Tuesday, May 20, 2014

Year-End Reflections - English 8 at OHS

I asked the students in my 8th grade English class to reflect on their journey this school year and publish on their blogs as a culminating post.  A strong advocate for leading by example, I figured that I too would complete this final assignment.  

Students never cease to impress me, and their reflections did the same.  I’ve collected bits and pieces of their responses in order to reinforce the high points for me this year as well. 

“It was fun to feel like I was a real author.” - Nikki

This was more than a ploy to make students hate English class less.  Rather, it is truly my mission to help students see the connections between what they are learning in the classroom and the application of that knowledge, skill or expertise in the world around them.  I truly believe that each and every student can be and is an author.  Nikki is just one of many of this year’s class who actually proved it.  

This year’s eighth grade students were published in the Holt County Independent, Norfolk Daily News, and on Apple’s iBooks Store.  They spread their written messages on air on the radio, on blogs and social media, through email, and on bulletin boards and billboards.  They spoke their mind and expressed their insights to the School Board, to students outside of their grade level, and in letters to loved ones.

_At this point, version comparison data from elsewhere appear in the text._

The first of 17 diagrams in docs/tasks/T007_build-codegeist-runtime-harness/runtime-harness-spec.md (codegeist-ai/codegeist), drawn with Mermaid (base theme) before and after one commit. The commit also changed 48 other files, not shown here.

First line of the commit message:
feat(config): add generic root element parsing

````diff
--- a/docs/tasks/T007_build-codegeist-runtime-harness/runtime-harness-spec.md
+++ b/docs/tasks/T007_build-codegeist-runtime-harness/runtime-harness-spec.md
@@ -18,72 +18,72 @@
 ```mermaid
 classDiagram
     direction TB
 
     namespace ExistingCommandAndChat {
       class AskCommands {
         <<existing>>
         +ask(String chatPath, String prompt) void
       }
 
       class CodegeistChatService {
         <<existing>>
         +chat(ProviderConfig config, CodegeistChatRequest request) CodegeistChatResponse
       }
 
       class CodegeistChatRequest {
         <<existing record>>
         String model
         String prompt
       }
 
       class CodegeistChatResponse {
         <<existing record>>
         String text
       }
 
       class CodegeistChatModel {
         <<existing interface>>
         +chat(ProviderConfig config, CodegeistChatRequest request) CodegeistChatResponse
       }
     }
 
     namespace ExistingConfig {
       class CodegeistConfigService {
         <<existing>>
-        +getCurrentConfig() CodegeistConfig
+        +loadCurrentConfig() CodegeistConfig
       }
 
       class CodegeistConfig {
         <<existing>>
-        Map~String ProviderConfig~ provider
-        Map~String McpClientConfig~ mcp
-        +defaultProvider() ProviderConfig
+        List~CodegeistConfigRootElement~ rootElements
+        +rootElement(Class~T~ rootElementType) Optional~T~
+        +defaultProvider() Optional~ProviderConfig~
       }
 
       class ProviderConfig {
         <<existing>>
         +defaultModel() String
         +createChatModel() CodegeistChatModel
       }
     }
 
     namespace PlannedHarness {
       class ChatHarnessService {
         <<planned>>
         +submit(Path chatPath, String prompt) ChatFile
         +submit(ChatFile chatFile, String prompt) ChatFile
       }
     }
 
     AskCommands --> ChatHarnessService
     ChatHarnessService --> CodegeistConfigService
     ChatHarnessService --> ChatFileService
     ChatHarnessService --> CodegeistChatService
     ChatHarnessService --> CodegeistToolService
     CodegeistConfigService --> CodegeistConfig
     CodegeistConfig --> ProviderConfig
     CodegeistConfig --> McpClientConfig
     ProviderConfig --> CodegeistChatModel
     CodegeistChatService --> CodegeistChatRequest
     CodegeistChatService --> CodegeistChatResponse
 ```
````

They communicated through writing with their peers, within online writing forums with strangers, and with people in positions of power.  They wrote competitively - speech contests, poetry contests, essay contests, and more.  And they ARE AUTHORS!

“There is a lot more to writing than words on a page. You have to feel the words and put emotion in them so that the readers connect.” - Shayne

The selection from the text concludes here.